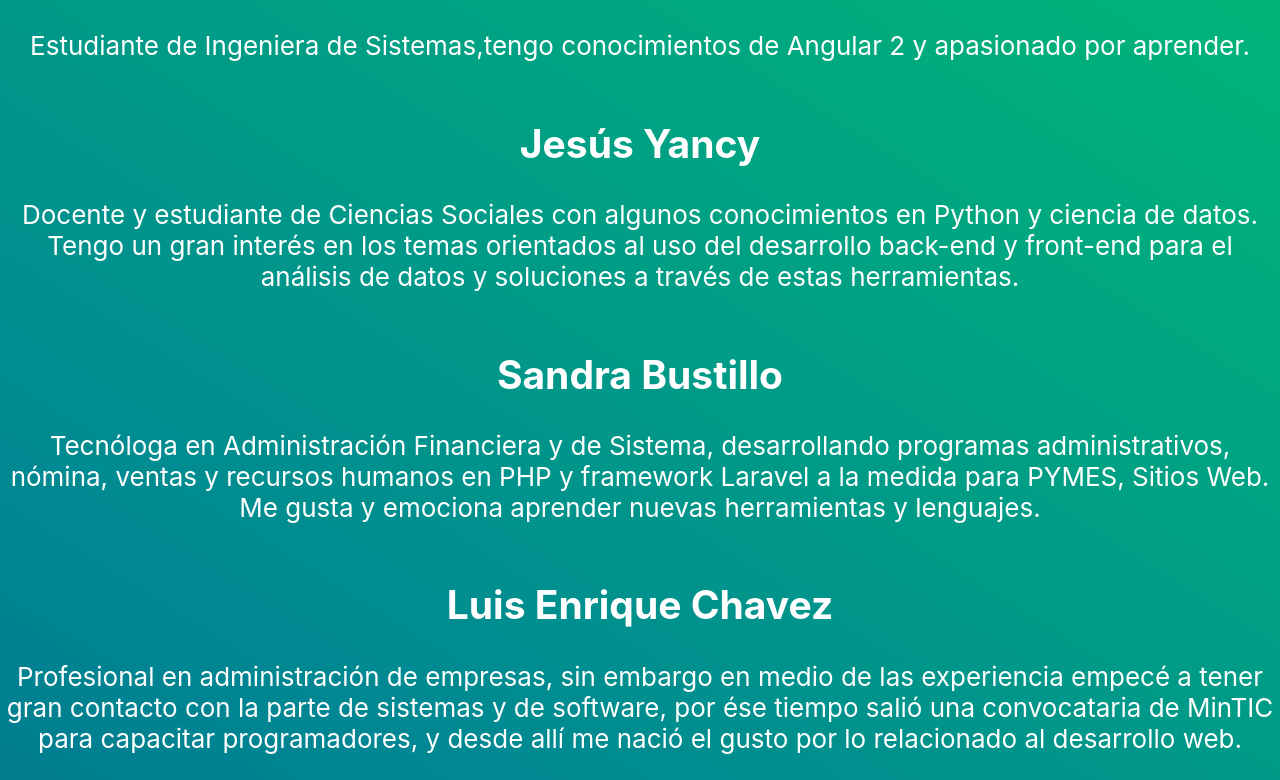
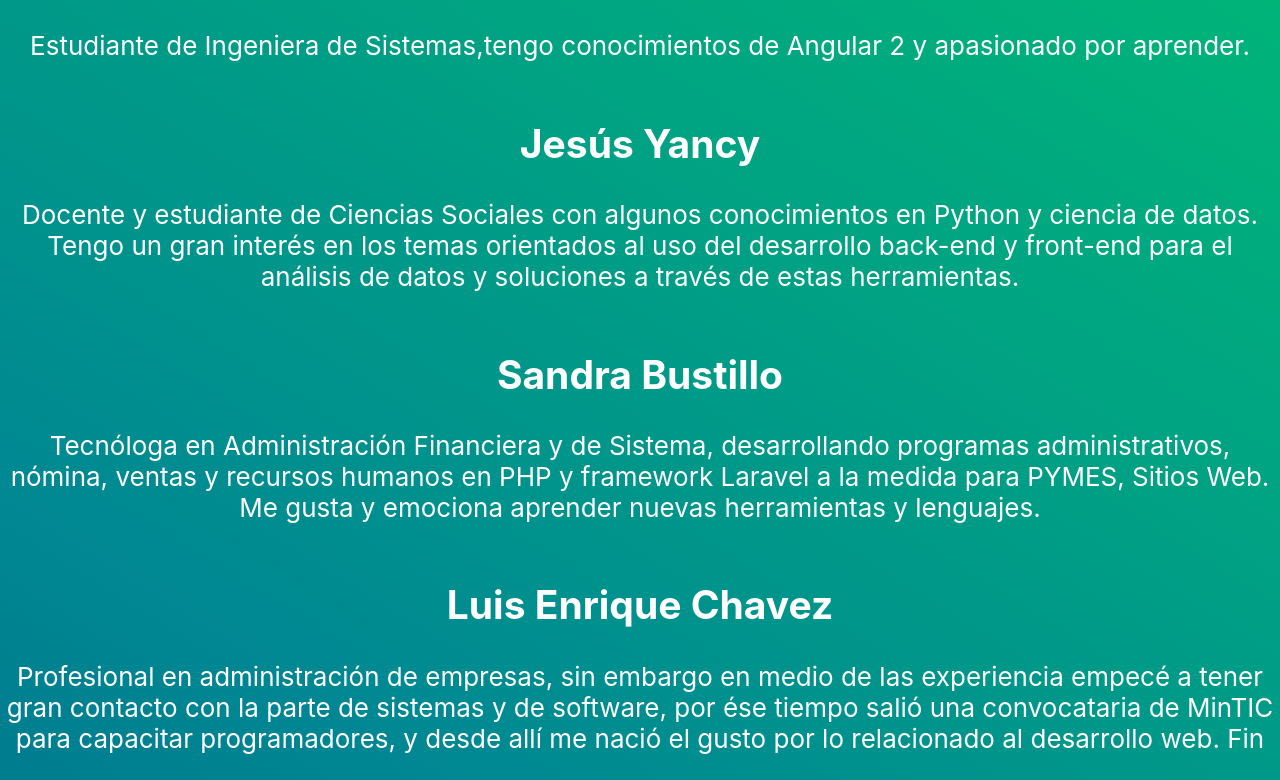
Before and after one commit to Diplomado-Frontend/collaborative-repo20, a React (Create React App) app in the folder collaborative-react-app/: page / in a window 1280 px wide. Shown: the part 632-1412 px from the top of the page. Built offline with nearby package versions, Linux system fonts and the light colour scheme.

Commit message:
ahora si lo ultimo de la unidad 1

```diff
--- a/collaborative-react-app/src/App.js
+++ b/collaborative-react-app/src/App.js
@@ -36,7 +36,7 @@ function App() {
         <SectionComp name="Luis Enrique Chavez"
                      description="Profesional en administración de empresas, sin embargo en medio de las experiencia empecé a tener gran contacto
                      con la parte de sistemas y de software, por ése tiempo salió una convocataria de MinTIC para capacitar programadores, y desde
-                     allí me nació el gusto por lo relacionado al desarrollo web."
+                     allí me nació el gusto por lo relacionado al desarrollo web. Fin"
                      githubLink="" />
 
       </header>
```
Also changed, not shown: 1 other file (tests, documents, lock files or other folders).
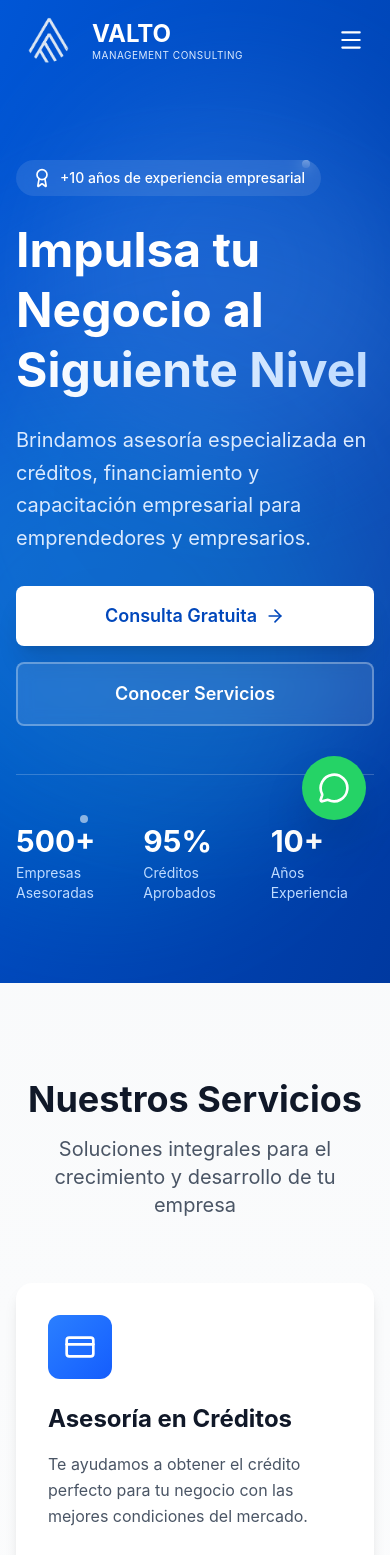
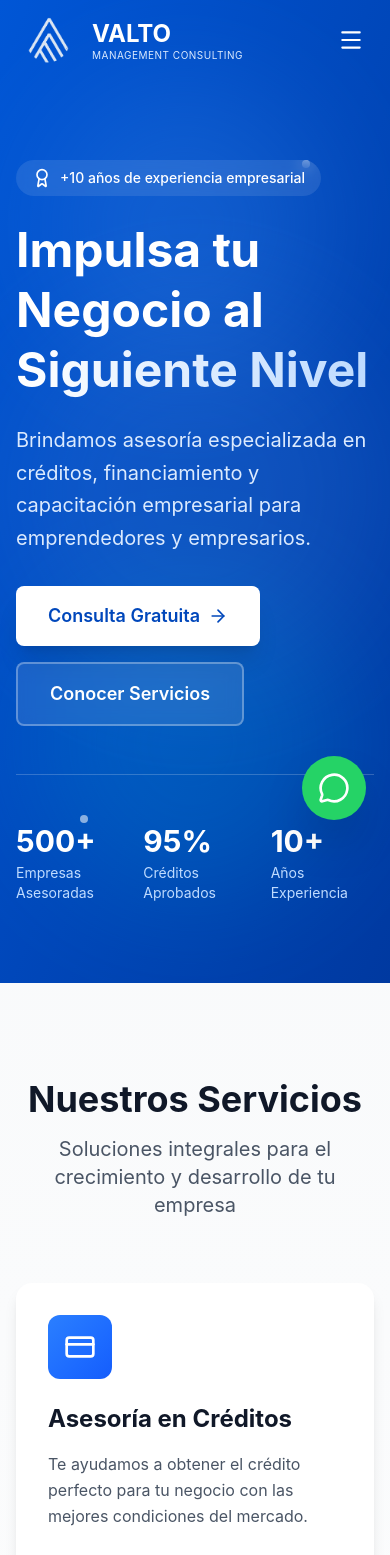
Before and after one commit to OrlandD27/valtoweb, a Next.js app: page / in a window 390 px wide. Shown: the top 1555 px of the page. Built offline with nearby package versions, Linux system fonts and the light colour scheme.

Commit message:
Add advanced animations and fix mobile overflow issues

```diff
--- a/app/globals.css
+++ b/app/globals.css
@@ -1,5 +1,14 @@
 @import "tailwindcss";
 @import "./valto-colors.css";
+
+* {
+  box-sizing: border-box;
+}
+
+html, body {
+  overflow-x: hidden;
+  max-width: 100vw;
+}
 
 body {
   font-family: -apple-system, BlinkMacSystemFont, 'Segoe UI', 'Roboto', 'Oxygen',
--- a/components/Hero.tsx
+++ b/components/Hero.tsx
@@ -3,16 +3,21 @@
 import { motion } from "framer-motion";
 import { ArrowRight, TrendingUp, Users, Award } from "lucide-react";
 import Link from "next/link";
+import { useCountUp } from "@/hooks/useCountUp";
 
 export default function Hero() {
+  const empresasCount = useCountUp(500, 2000);
+  const creditosCount = useCountUp(95, 2000);
+  const experienciaCount = useCountUp(10, 2000);
+
   return (
     <section className="relative min-h-screen flex items-center justify-center overflow-hidden bg-gradient-to-br from-[#0056D6] via-valto-blue to-[#0039A0] pt-20">
       {/* Animated background patterns */}
       <div className="absolute inset-0 overflow-hidden">
         <div className="absolute top-0 left-0 w-full h-full">
-          <div className="absolute top-20 left-10 w-96 h-96 bg-blue-400 rounded-full blur-3xl opacity-20"></div>
-          <div className="absolute bottom-20 right-10 w-[500px] h-[500px] bg-cyan-400 rounded-full blur-3xl opacity-15"></div>
-          <div className="absolute top-1/2 left-1/2 transform -translate-x-1/2 -translate-y-1/2 w-[600px] h-[600px] bg-blue-300 rounded-full blur-3xl opacity-10"></div>
+          <div className="absolute top-20 left-10 w-72 h-72 md:w-96 md:h-96 bg-blue-400 rounded-full blur-3xl opacity-20"></div>
+          <div className="absolute bottom-20 right-10 w-80 h-80 md:w-[500px] md:h-[500px] bg-cyan-400 rounded-full blur-3xl opacity-15"></div>
+          <div className="absolute top-1/2 left-1/2 transform -translate-x-1/2 -translate-y-1/2 w-96 h-96 md:w-[600px] md:h-[600px] bg-blue-300 rounded-full blur-3xl opacity-10"></div>
         </div>
 
         {/* Decorative elements */}
@@ -72,19 +77,29 @@ export default function Hero() {
               transition={{ delay: 0.5 }}
               className="flex flex-col sm:flex-row gap-4"
             >
+              <motion.div
+                whileHover={{ scale: 1.05 }}
+                whileTap={{ scale: 0.95 }}
+              >
                 <Link
-                href="/contacto"
-                className="group inline-flex items-center justify-center px-8 py-4 bg-white text-valto-blue rounded-lg font-semibold text-lg hover:scale-105 transition-all shadow-xl hover:shadow-2xl"
+                  href="#contacto"
+                  className="group inline-flex items-center justify-center px-8 py-4 bg-white text-valto-blue rounded-lg font-semibold text-lg transition-all shadow-xl hover:shadow-2xl"
                 >
                   Consulta Gratuita
                   <ArrowRight className="ml-2 w-5 h-5 group-hover:translate-x-1 transition-transform" />
                 </Link>
+              </motion.div>
+              <motion.div
+                whileHover={{ scale: 1.05 }}
+                whileTap={{ scale: 0.95 }}
+              >
                 <Link
-                href="/servicios"
+                  href="#servicios"
                   className="inline-flex items-center justify-center px-8 py-4 bg-white/10 backdrop-blur-sm text-white rounded-lg font-semibold text-lg hover:bg-white/20 transition-all border-2 border-white/30"
                 >
                   Conocer Servicios
                 </Link>
+              </motion.div>
             </motion.div>
 
             {/* Stats */}
@@ -94,16 +109,16 @@ export default function Hero() {
               transition={{ delay: 0.6 }}
               className="grid grid-cols-3 gap-6 mt-12 pt-12 border-t border-white/20"
             >
-              <div>
-                <div className="text-3xl lg:text-4xl font-bold mb-1">500+</div>
+              <div ref={empresasCount.ref}>
+                <div className="text-3xl lg:text-4xl font-bold mb-1">{empresasCount.count}+</div>
                 <div className="text-sm text-blue-200">Empresas Asesoradas</div>
               </div>
-              <div>
-                <div className="text-3xl lg:text-4xl font-bold mb-1">95%</div>
+              <div ref={creditosCount.ref}>
+                <div className="text-3xl lg:text-4xl font-bold mb-1">{creditosCount.count}%</div>
                 <div className="text-sm text-blue-200">Créditos Aprobados</div>
               </div>
-              <div>
-                <div className="text-3xl lg:text-4xl font-bold mb-1">10+</div>
+              <div ref={experienciaCount.ref}>
+                <div className="text-3xl lg:text-4xl font-bold mb-1">{experienciaCount.count}+</div>
                 <div className="text-sm text-blue-200">Años Experiencia</div>
               </div>
             </motion.div>
--- a/components/Services.tsx
+++ b/components/Services.tsx
@@ -135,13 +135,18 @@ export default function Services() {
           transition={{ duration: 0.6, delay: 0.4 }}
           className="text-center mt-12"
         >
-          <Link
-            href="/servicios"
-            className="inline-flex items-center px-8 py-4 bg-valto-blue text-white rounded-lg font-semibold text-lg hover:bg-valto-blue-dark transition-all hover:scale-105 shadow-lg"
+          <motion.div
+            whileHover={{ scale: 1.05 }}
+            whileTap={{ scale: 0.95 }}
           >
-            Ver Todos los Servicios
-            <ArrowRight className="ml-2 w-5 h-5" />
-          </Link>
+            <Link
+              href="/servicios"
+              className="inline-flex items-center px-8 py-4 bg-valto-blue text-white rounded-lg font-semibold text-lg hover:bg-valto-blue-dark transition-all shadow-lg hover:shadow-2xl"
+            >
+              Ver Todos los Servicios
+              <ArrowRight className="ml-2 w-5 h-5" />
+            </Link>
+          </motion.div>
         </motion.div>
       </div>
     </section>
--- /dev/null
+++ b/hooks/useCountUp.ts
@@ -0,0 +1,33 @@
+import { useEffect, useState } from 'react';
+import { useInView } from 'framer-motion';
+import { useRef } from 'react';
+
+export function useCountUp(end: number, duration: number = 2000) {
+  const [count, setCount] = useState(0);
+  const ref = useRef(null);
+  const isInView = useInView(ref, { once: true });
+
+  useEffect(() => {
+    if (!isInView) return;
+
+    let startTime: number;
+    let animationFrame: number;
+
+    const animate = (currentTime: number) => {
+      if (!startTime) startTime = currentTime;
+      const progress = Math.min((currentTime - startTime) / duration, 1);
+
+      setCount(Math.floor(progress * end));
+
+      if (progress < 1) {
+        animationFrame = requestAnimationFrame(animate);
+      }
+    };
+
+    animationFrame = requestAnimationFrame(animate);
+
+    return () => cancelAnimationFrame(animationFrame);
+  }, [end, duration, isInView]);
+
+  return { count, ref };
+}
```
Lines whose indentation alone changed are shown as unchanged.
☆ ☆ ☆ ☆ ☆
Filter the listing for the word "const" and copy every line that holds it.

+  const empresasCount = useCountUp(500, 2000);
+  const creditosCount = useCountUp(95, 2000);
+  const experienciaCount = useCountUp(10, 2000);
+  const [count, setCount] = useState(0);
+  const ref = useRef(null);
+  const isInView = useInView(ref, { once: true });
+    const animate = (currentTime: number) => {
+      const progress = Math.min((currentTime - startTime) / duration, 1);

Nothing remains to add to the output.